WHAT TO PRODUCE: Reproduce the entries verbatim; no pictures.

MATERIALS PROVIDED:

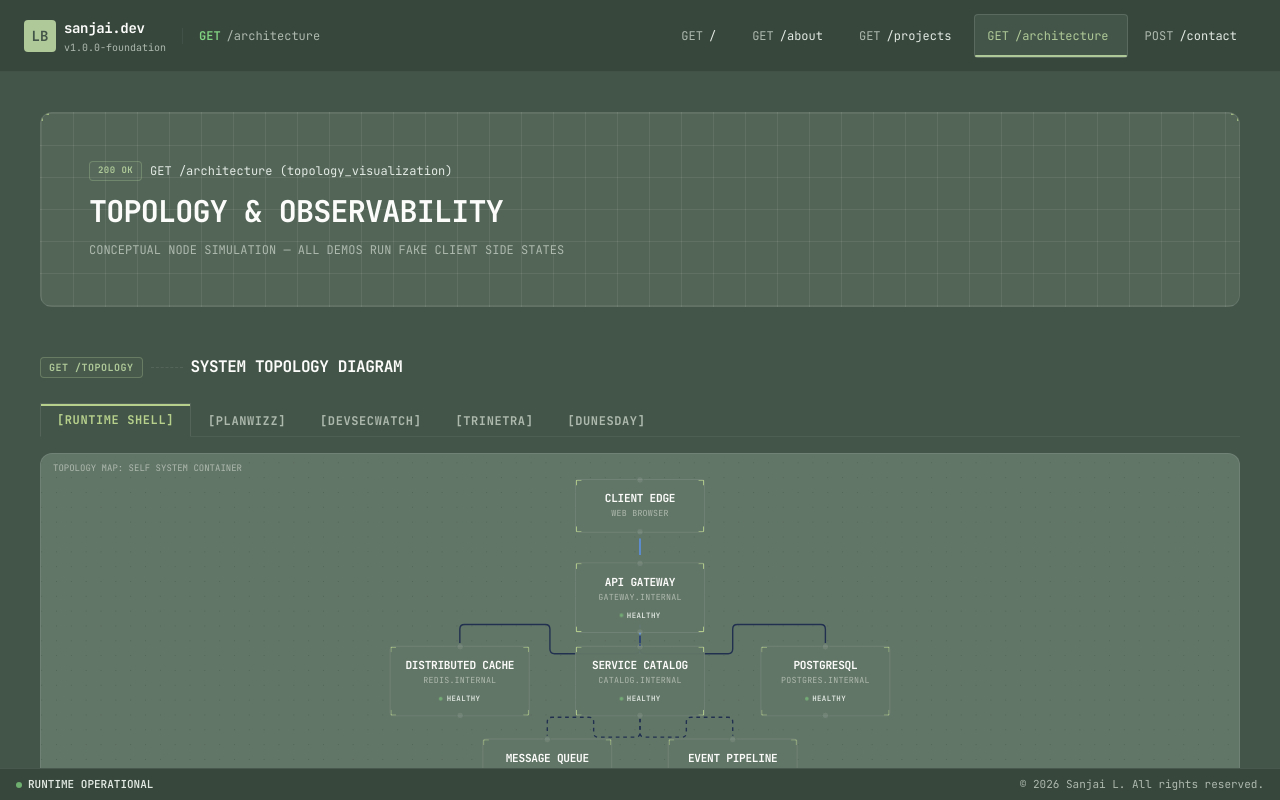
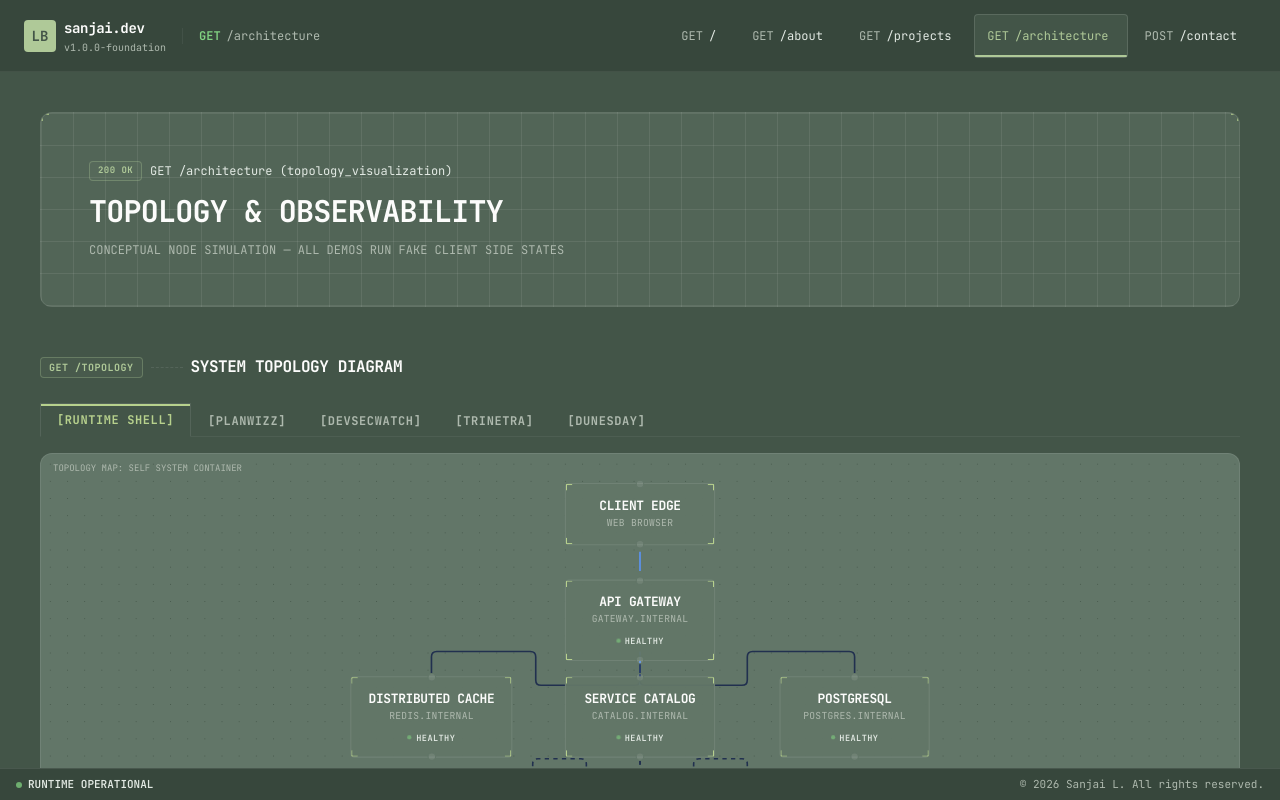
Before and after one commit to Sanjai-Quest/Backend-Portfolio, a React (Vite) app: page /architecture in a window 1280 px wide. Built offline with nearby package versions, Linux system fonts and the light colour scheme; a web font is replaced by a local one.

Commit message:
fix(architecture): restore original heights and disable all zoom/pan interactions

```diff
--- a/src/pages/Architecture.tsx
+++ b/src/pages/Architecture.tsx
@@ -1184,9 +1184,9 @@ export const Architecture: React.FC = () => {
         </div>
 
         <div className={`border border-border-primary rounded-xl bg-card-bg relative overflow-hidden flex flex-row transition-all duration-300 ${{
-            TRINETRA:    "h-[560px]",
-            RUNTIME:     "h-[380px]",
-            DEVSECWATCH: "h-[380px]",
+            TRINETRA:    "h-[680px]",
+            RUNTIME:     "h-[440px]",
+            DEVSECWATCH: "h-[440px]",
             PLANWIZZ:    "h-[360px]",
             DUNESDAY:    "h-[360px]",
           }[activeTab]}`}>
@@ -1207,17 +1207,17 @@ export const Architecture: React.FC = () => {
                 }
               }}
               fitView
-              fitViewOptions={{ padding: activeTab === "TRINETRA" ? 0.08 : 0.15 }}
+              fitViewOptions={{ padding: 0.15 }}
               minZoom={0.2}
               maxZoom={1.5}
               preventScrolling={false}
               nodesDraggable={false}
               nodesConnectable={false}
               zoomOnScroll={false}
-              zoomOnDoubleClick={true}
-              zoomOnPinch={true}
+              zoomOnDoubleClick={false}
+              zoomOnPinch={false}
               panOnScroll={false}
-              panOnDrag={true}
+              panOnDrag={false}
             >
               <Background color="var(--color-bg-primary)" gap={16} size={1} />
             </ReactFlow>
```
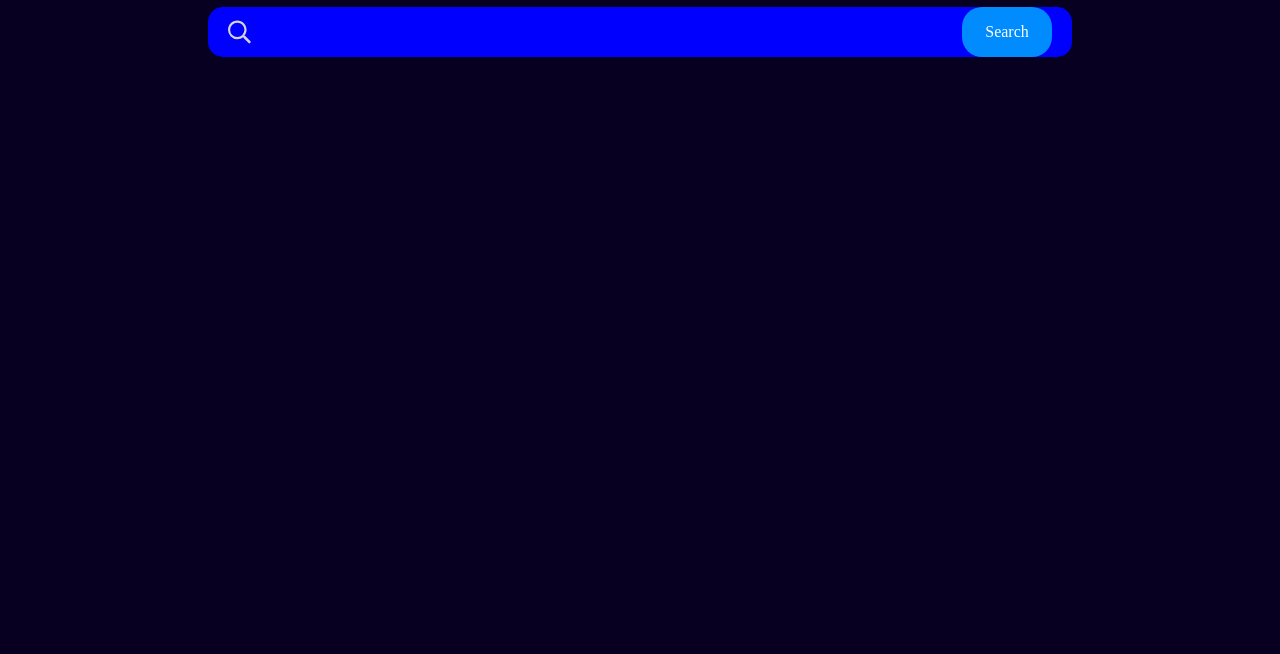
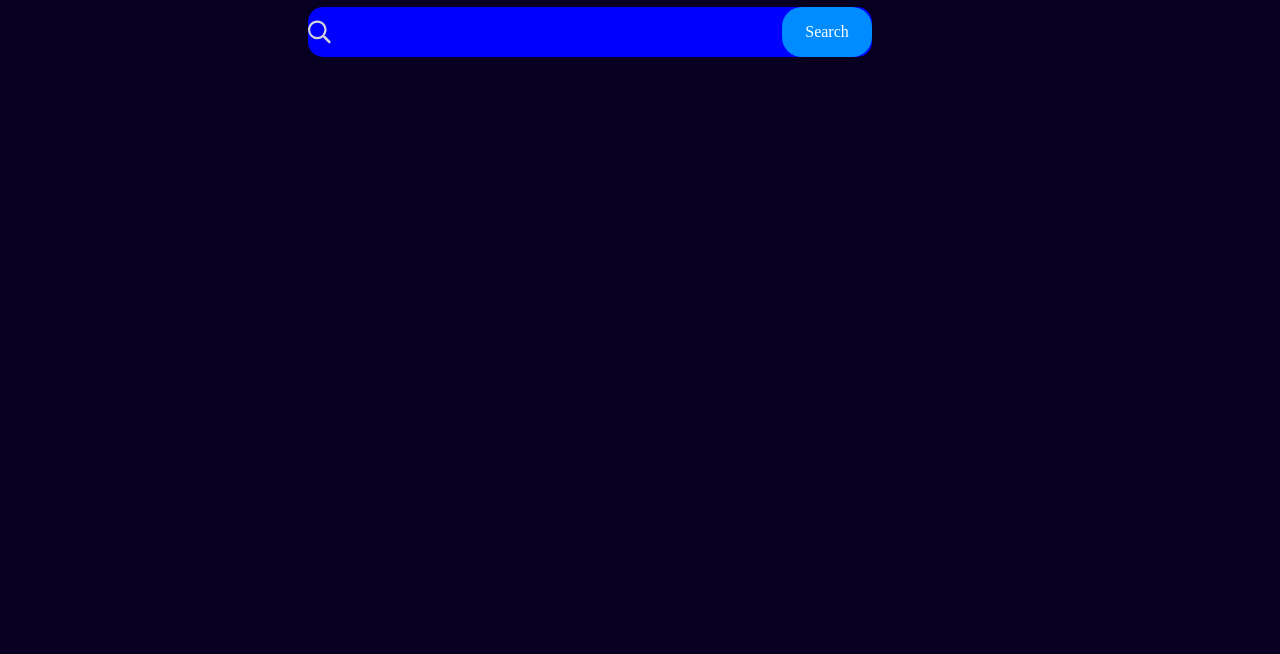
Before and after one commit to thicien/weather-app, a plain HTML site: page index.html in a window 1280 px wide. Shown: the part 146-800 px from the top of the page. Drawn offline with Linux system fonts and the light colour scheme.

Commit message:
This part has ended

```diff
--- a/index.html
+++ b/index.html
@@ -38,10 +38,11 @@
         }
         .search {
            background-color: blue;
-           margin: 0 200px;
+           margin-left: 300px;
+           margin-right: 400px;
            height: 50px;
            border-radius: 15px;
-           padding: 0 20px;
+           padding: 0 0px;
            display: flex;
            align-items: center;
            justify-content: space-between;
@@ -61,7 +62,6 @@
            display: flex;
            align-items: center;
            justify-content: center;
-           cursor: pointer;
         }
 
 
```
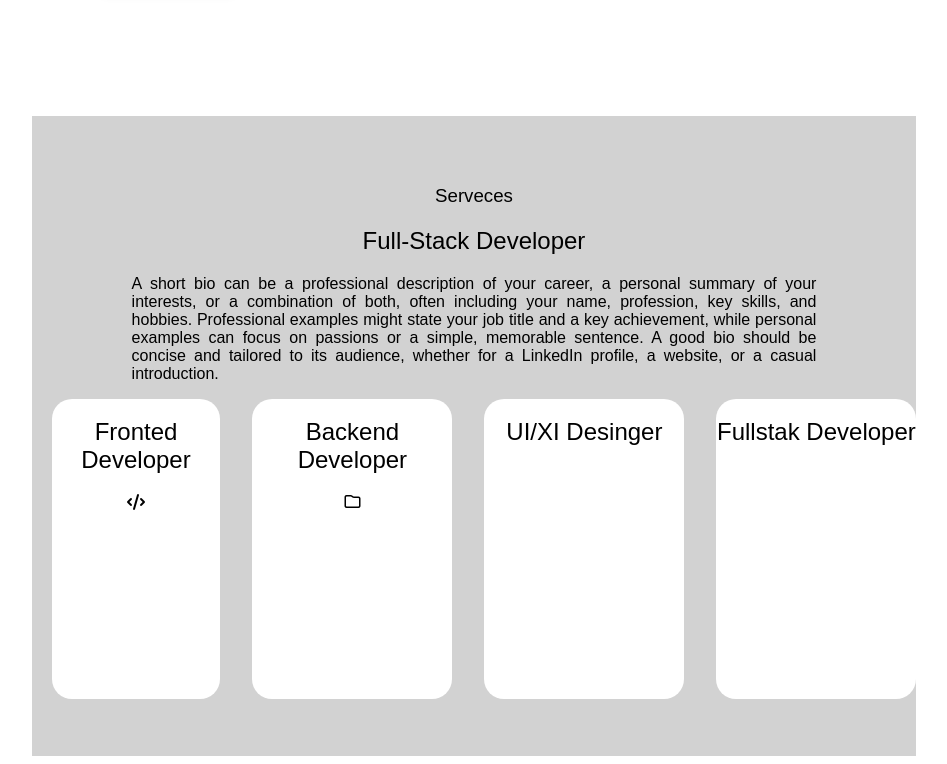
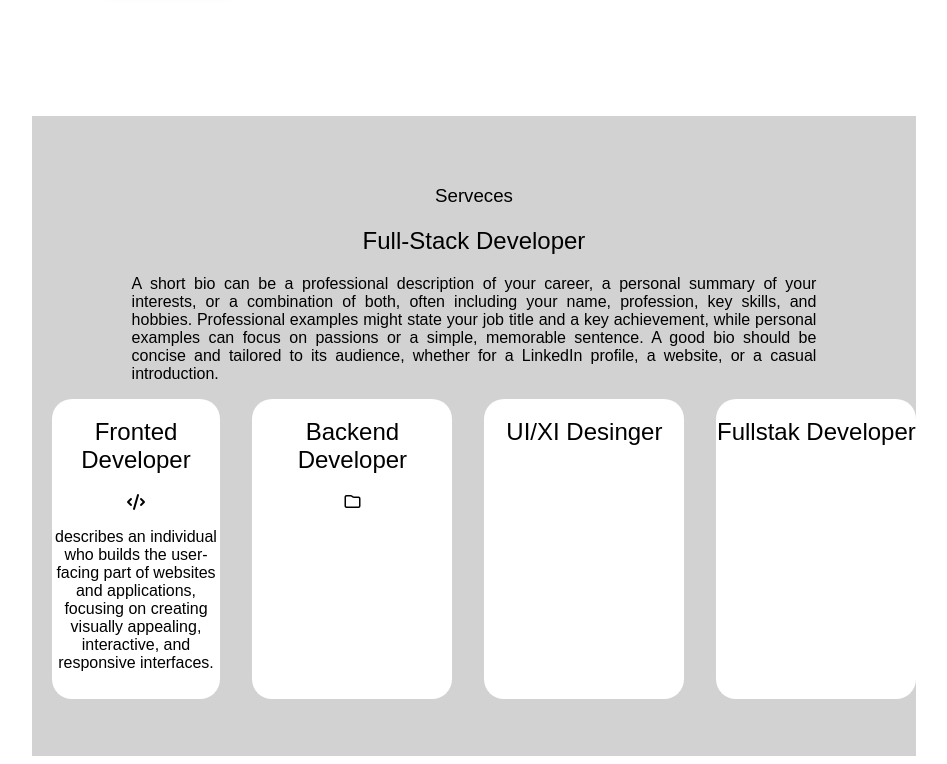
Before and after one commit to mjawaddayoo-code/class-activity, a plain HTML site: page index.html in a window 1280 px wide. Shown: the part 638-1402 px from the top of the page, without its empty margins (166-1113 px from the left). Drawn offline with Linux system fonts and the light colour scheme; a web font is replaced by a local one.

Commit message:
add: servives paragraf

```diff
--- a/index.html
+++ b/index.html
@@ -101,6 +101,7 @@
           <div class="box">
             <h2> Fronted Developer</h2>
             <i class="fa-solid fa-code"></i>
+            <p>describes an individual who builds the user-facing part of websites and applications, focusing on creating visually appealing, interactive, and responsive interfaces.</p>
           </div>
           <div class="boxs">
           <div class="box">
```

RESPONSE:
Before and after one commit to Sanjai-Quest/Backend-Portfolio, a React (Vite) app: page /architecture in a window 1280 px wide. Built offline with nearby package versions, Linux system fonts and the light colour scheme; a web font is replaced by a local one.

Commit message:
fix(architecture): restore original heights and disable all zoom/pan interactions

```diff
--- a/src/pages/Architecture.tsx
+++ b/src/pages/Architecture.tsx
@@ -1184,9 +1184,9 @@ export const Architecture: React.FC = () => {
         </div>
 
         <div className={`border border-border-primary rounded-xl bg-card-bg relative overflow-hidden flex flex-row transition-all duration-300 ${{
-            TRINETRA:    "h-[560px]",
-            RUNTIME:     "h-[380px]",
-            DEVSECWATCH: "h-[380px]",
+            TRINETRA:    "h-[680px]",
+            RUNTIME:     "h-[440px]",
+            DEVSECWATCH: "h-[440px]",
             PLANWIZZ:    "h-[360px]",
             DUNESDAY:    "h-[360px]",
           }[activeTab]}`}>
@@ -1207,17 +1207,17 @@ export const Architecture: React.FC = () => {
                 }
               }}
               fitView
-              fitViewOptions={{ padding: activeTab === "TRINETRA" ? 0.08 : 0.15 }}
+              fitViewOptions={{ padding: 0.15 }}
               minZoom={0.2}
               maxZoom={1.5}
               preventScrolling={false}
               nodesDraggable={false}
               nodesConnectable={false}
               zoomOnScroll={false}
-              zoomOnDoubleClick={true}
-              zoomOnPinch={true}
+              zoomOnDoubleClick={false}
+              zoomOnPinch={false}
               panOnScroll={false}
-              panOnDrag={true}
+              panOnDrag={false}
             >
               <Background color="var(--color-bg-primary)" gap={16} size={1} />
             </ReactFlow>
```
Before and after one commit to thicien/weather-app, a plain HTML site: page index.html in a window 1280 px wide. Shown: the part 146-800 px from the top of the page. Drawn offline with Linux system fonts and the light colour scheme.

Commit message:
This part has ended

```diff
--- a/index.html
+++ b/index.html
@@ -38,10 +38,11 @@
         }
         .search {
            background-color: blue;
-           margin: 0 200px;
+           margin-left: 300px;
+           margin-right: 400px;
            height: 50px;
            border-radius: 15px;
-           padding: 0 20px;
+           padding: 0 0px;
            display: flex;
            align-items: center;
            justify-content: space-between;
@@ -61,7 +62,6 @@
            display: flex;
            align-items: center;
            justify-content: center;
-           cursor: pointer;
         }
 
 
```
Before and after one commit to mjawaddayoo-code/class-activity, a plain HTML site: page index.html in a window 1280 px wide. Shown: the part 638-1402 px from the top of the page, without its empty margins (166-1113 px from the left). Drawn offline with Linux system fonts and the light colour scheme; a web font is replaced by a local one.

Commit message:
add: servives paragraf

```diff
--- a/index.html
+++ b/index.html
@@ -101,6 +101,7 @@
           <div class="box">
             <h2> Fronted Developer</h2>
             <i class="fa-solid fa-code"></i>
+            <p>describes an individual who builds the user-facing part of websites and applications, focusing on creating visually appealing, interactive, and responsive interfaces.</p>
           </div>
           <div class="boxs">
           <div class="box">
```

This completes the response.